It is also useful to add some prefix to your message like Fix or Add, depending on what kind of changes you did. Use the imperative, present tense (“change”, not “changed” or “changes”) to be consistent with generated messages from commands like git merge.
If fixing some bug or making some feature and it has a JIRA ticket, add the ticket identifier as a prefix.
For example: “ISSUE-123 Fix bugs in the dropdown component for selecting items.” or “ISSUE-1234 Fix bad allocations in image processing routines”
Not like this: “Fixed some bugs.”
The body of your message should provide detailed answers to the following questions: What was the motivation for the change? How does it differ from the previous implementation?
“If the changes you made are not important enough to comment on, they probably are not worth committing either.”
Don’t Commit Generated Sources
Don’t commit files which are generated dynamically or which are user dependent. Like target folder or IDEA’s .iml files or Eclipse’s .settings and .project files. They change depending on what the user likes and don’t relate to the project’s code.
Also, the project’s binary files and Javadocs are files that don’t belong to version control.
Don’t Commit Half-Done Work
You should only commit code when it’s completed. Split the feature’s implementation into logical chunks and remember to commit early and often. Use branches or consider using Git’s Stash feature if you need a clean working copy (to check out a branch, pull in changes, etc.).
On the other hand, you should never leave the office without committing your changes to a branch (on remote repository).
“It’s better to have a broken build in your local working repository on a branch than a working build on your broken hard drive.”
Test Before You Commit
You should only commit code which is tested and passes tests. And this includes code formatting with linters.
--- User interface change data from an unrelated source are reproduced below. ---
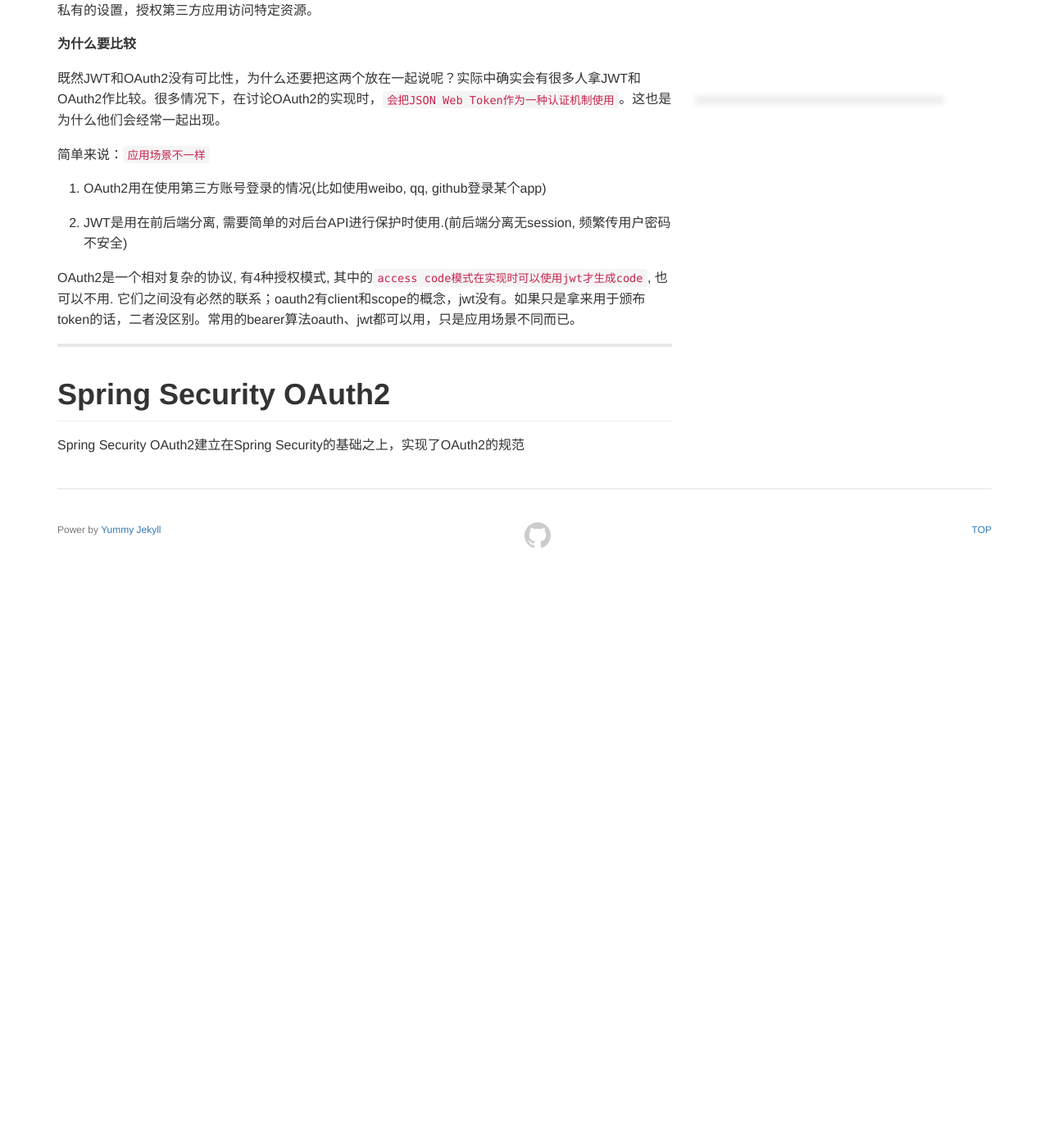
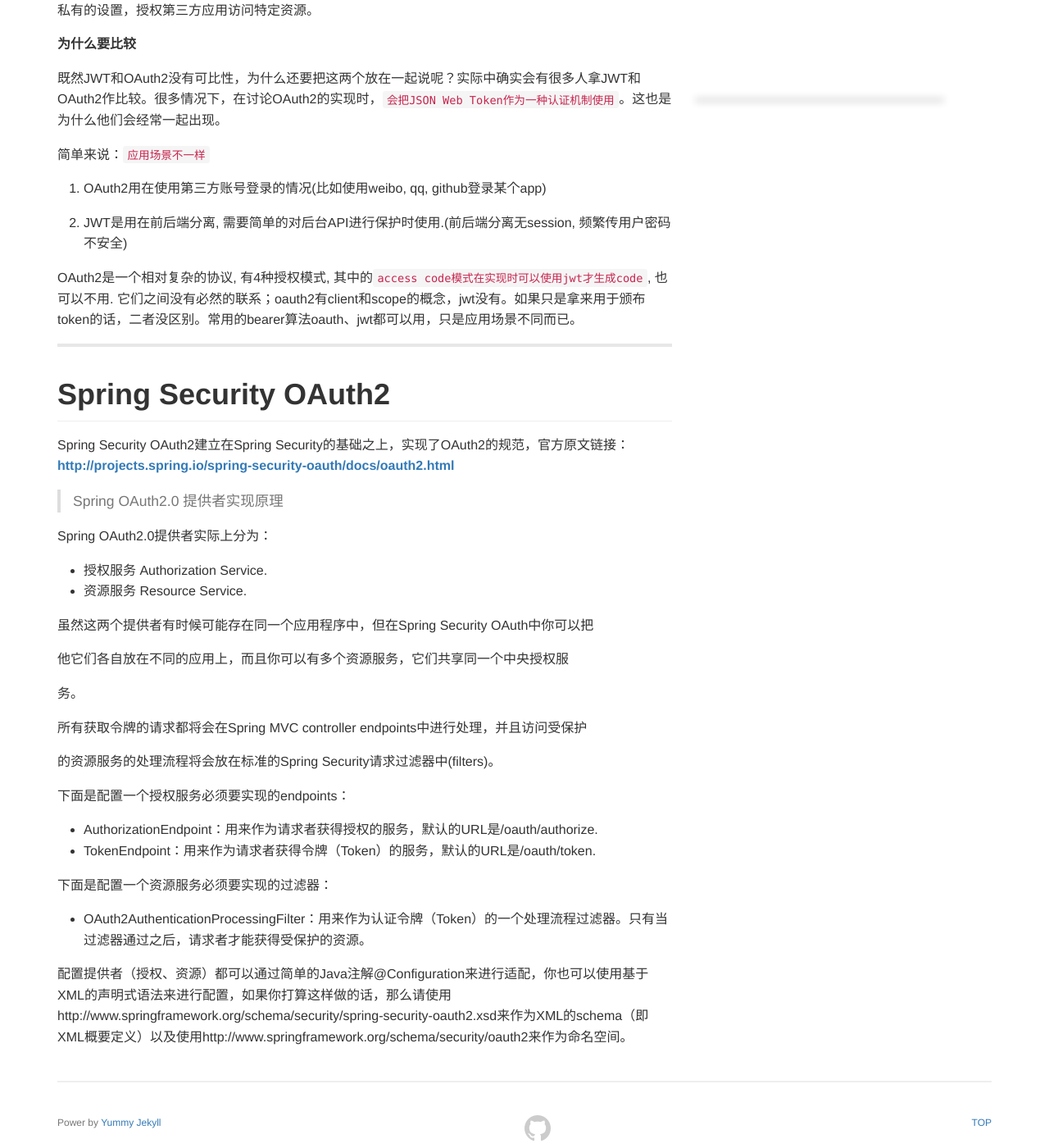
Before and after one commit to kookx/kookx.github.io, a Jekyll site: the page built from _posts/2019-01-02-Spring Security与OAuth2介绍.md, in a window 1280 px wide and 1400 px high, scrolled down 2815 px. Shown: the whole window at 82% size. Built offline with Jekyll 4.4.1, drawn with Linux system fonts in a browser that asks for light colours; before the commit the page ends 3492 px from its top, so only the background shows below that.

Commit message:
Update 2019-01-02-Spring Security与OAuth2介绍.md

```diff
--- a/_posts/2019-01-02-Spring Security与OAuth2介绍.md
+++ b/_posts/2019-01-02-Spring Security与OAuth2介绍.md
@@ -93,4 +93,32 @@
 
 # Spring Security OAuth2
 
-Spring Security OAuth2建立在Spring Security的基础之上，实现了OAuth2的规范
+Spring Security OAuth2建立在Spring Security的基础之上，实现了OAuth2的规范，官方原文链接：**[http://projects.spring.io/spring-security-oauth/docs/oauth2.html](http://projects.spring.io/spring-security-oauth/docs/oauth2.html)**
+
+> Spring OAuth2.0 提供者实现原理
+
+Spring OAuth2.0提供者实际上分为：
+
+- 授权服务 Authorization Service.
+- 资源服务 Resource Service.
+
+虽然这两个提供者有时候可能存在同一个应用程序中，但在Spring Security OAuth中你可以把
+
+他它们各自放在不同的应用上，而且你可以有多个资源服务，它们共享同一个中央授权服
+
+务。
+
+所有获取令牌的请求都将会在Spring MVC controller endpoints中进行处理，并且访问受保护
+
+的资源服务的处理流程将会放在标准的Spring Security请求过滤器中(filters)。
+
+下面是配置一个授权服务必须要实现的endpoints：
+
+- AuthorizationEndpoint：用来作为请求者获得授权的服务，默认的URL是/oauth/authorize.
+- TokenEndpoint：用来作为请求者获得令牌（Token）的服务，默认的URL是/oauth/token.
+
+下面是配置一个资源服务必须要实现的过滤器：
+
+- OAuth2AuthenticationProcessingFilter：用来作为认证令牌（Token）的一个处理流程过滤器。只有当过滤器通过之后，请求者才能获得受保护的资源。
+
+配置提供者（授权、资源）都可以通过简单的Java注解@Configuration来进行适配，你也可以使用基于XML的声明式语法来进行配置，如果你打算这样做的话，那么请使用http://www.springframework.org/schema/security/spring-security-oauth2.xsd来作为XML的schema（即XML概要定义）以及使用http://www.springframework.org/schema/security/oauth2来作为命名空间。
```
Write tests and run tests to make sure the feature or bug fix really is completed and has no side effects (as far as one can tell).
Having your code tested is even more important when it comes to pushing/sharing your code with others.
Branching is one of Git’s most powerful features – and this is not by accident: quick and easy branching was a central requirement from day one. Branches are the perfect tool to help you avoid mixing up different lines of development.
You should use branches extensively in your development workflows: for new features, bug fixes and ideas.
Agree on a Workflow
Git lets you pick from a lot of different workflows: long-running branches, topic branches, merge or rebase, git-flow.
Which one you choose depends on a couple of factors: your project, your overall development and deployment workflows and (maybe most importantly) on your and your teammates’ personal preferences. However you choose to work, just make sure to agree on a common workflow that everyone follows.
Atlassian has done a good article of comparing workflows to suit your needs and covers centralized, feature Branch, git flow and forking workflows.
Using version control is usually and fortunately acknowledged best practice and part of software development. By using even a couple of the above practices makes working with the code much more pleasant. Adopting at least “Commit logical changesets” and “Reasonable Commit Messages” helps a lot.